This is a wonderful source of information in many areas:
local weather (a "clickable map"allows one to get
hourly weather readings in seven categories), national and
world weather, and national weather warnings or advisories.
This site is user-friendly; start here for explorations about
Nine Planets-A Multimedia Tour of the Solar System
This site, created by Bill Arnett, is a comprehensive
resource for Earth and space science. The website contains
an overview of each planet, with history, mythology, scientific
information, and wonderful images, diagrams, and movies. A
glossary is included in the site. It has been used as a model
site with which learners can practice website navigation
Ocean Drifters: Investigating Ocean Currents
The ocean is constantly in motion. Ocean water moves in waves, tides, and currents. But how, exactly? That’s what scientists want to know. This site explains current technology and provides three learning activities.

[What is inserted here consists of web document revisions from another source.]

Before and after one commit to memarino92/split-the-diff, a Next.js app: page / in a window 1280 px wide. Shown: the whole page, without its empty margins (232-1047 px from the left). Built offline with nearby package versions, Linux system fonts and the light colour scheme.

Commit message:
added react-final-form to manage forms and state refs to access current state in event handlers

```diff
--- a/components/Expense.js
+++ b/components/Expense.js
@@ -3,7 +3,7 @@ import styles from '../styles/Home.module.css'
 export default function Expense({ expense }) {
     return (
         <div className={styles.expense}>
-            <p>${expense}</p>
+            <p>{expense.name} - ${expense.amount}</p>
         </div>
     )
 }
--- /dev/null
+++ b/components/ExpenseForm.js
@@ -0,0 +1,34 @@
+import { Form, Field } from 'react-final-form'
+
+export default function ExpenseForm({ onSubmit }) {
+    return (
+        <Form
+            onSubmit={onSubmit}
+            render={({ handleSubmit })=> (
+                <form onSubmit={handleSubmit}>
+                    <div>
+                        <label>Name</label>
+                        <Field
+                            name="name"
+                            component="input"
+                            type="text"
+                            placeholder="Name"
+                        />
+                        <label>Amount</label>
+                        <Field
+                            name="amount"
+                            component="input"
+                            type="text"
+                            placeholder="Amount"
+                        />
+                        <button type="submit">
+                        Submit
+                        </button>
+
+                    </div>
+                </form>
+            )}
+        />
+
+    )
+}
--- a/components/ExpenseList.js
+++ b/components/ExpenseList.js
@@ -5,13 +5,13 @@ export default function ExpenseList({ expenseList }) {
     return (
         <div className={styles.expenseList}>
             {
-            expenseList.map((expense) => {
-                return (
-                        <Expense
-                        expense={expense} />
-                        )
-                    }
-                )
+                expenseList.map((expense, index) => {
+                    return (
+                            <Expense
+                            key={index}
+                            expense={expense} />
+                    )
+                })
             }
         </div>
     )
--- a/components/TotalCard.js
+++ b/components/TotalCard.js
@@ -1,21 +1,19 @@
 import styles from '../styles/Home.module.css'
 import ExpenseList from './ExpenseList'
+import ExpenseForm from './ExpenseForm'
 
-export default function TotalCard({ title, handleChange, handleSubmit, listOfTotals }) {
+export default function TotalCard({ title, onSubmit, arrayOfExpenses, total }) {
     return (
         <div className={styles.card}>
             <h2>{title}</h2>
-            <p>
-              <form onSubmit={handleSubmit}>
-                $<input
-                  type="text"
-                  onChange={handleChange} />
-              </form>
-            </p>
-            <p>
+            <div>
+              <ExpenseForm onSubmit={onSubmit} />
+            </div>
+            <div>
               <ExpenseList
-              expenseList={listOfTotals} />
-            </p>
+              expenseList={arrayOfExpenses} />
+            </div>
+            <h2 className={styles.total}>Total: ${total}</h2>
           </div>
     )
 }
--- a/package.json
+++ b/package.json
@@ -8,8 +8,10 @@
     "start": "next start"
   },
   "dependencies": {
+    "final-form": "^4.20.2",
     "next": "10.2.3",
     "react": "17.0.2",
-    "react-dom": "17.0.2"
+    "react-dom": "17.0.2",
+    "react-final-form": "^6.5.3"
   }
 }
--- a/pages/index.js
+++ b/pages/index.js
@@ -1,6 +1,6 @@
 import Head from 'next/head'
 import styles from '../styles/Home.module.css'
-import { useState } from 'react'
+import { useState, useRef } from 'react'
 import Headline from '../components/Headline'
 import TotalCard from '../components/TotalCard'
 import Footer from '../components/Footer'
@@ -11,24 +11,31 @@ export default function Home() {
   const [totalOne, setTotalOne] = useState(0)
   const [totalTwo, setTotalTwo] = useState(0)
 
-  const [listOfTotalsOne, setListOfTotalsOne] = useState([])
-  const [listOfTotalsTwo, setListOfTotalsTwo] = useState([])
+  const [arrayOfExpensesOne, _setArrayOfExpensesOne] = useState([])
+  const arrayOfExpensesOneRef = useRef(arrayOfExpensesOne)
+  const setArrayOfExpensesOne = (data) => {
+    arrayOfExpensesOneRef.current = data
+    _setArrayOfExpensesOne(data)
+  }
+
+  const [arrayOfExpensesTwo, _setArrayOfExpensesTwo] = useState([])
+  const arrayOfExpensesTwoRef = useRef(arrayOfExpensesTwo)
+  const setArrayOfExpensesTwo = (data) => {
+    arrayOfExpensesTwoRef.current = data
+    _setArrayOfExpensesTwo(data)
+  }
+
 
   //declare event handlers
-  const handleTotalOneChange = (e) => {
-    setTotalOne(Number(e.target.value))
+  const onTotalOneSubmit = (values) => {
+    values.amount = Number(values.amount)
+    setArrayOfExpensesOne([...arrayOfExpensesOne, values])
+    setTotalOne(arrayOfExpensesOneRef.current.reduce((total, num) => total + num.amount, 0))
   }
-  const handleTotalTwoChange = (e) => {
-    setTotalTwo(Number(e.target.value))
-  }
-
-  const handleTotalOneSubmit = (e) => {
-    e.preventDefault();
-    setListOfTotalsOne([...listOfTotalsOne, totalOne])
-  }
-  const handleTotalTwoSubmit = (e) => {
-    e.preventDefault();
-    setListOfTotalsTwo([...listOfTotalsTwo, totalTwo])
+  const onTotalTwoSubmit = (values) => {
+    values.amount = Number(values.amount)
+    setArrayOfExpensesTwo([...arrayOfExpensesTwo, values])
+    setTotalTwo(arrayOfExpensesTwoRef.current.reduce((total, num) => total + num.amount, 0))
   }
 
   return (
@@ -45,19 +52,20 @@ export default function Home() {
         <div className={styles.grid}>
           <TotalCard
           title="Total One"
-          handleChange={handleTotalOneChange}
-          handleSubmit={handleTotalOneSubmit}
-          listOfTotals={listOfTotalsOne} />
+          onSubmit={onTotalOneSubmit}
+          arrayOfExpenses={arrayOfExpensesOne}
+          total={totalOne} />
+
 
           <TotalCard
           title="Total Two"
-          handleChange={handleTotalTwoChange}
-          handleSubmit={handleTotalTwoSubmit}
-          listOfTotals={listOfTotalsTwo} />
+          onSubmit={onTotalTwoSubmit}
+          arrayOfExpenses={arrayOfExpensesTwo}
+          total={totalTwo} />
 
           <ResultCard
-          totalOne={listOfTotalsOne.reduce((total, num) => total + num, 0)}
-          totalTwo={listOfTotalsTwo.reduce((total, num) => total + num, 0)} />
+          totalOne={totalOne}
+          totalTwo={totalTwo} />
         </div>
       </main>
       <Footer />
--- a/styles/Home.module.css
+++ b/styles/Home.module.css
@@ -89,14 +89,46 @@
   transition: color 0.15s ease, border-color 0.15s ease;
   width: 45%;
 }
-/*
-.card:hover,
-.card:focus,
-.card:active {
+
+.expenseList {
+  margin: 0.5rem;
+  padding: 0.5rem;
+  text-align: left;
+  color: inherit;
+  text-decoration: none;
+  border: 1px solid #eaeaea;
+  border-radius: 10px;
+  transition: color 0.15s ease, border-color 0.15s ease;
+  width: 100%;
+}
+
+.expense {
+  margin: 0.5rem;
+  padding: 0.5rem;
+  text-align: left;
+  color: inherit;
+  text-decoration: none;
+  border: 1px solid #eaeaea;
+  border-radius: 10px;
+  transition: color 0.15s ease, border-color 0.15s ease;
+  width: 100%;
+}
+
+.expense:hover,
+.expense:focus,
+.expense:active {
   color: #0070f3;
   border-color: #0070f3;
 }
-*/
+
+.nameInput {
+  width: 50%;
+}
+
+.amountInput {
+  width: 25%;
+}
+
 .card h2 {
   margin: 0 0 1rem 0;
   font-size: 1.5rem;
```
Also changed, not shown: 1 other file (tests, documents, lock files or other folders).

The Science Education Gateway is a series of "learning
adventures" in Earth and space science. The site is designed
for "teachers, students, home-schoolers, and all science
fans". SEGWAY is a public resource center of the Science
Information Infrastructure, a partner with NASAs Learning
Technologies Project. This is a collaborative effort among
museums, researchers, and educators. There are "Resource
Toolkits" for space science, light, cycles, Sun and Earth,
weather, and the solar system. Each toolkit contains complete
lesson modules as well as a grab bag of activities, images,
and interactive tools. The toolkits also contain templates
for making online lessons.
This NASA website contains information and educational activities related to Earth-Sun connections and the “Living with a Star” project.
Experiencing Antarctica and the Arctic
Each year, the National Science Foundation selects a few
teachers to accompany scientific field research expeditions
to the Arctic and the Antarctic. Each teacher writes a daily
online journal, complete with photos and activities, when
possible. This website provides links to the teachers currently
at the poles, so that learners can send email messages to
them (and receive answers)! There are activities for classroom
use, and an archive of past expeditions to the poles!
This comprehensive site has images, maps, a glossary,
virtual tours, and data about current and historic volcanic
eruptions. There is a teachers
guide of 16 different earth science lesson guides from
reputable sources. There are very specific
demonstration activities as well, such as the ll different
hands-on experiments in building volcano models.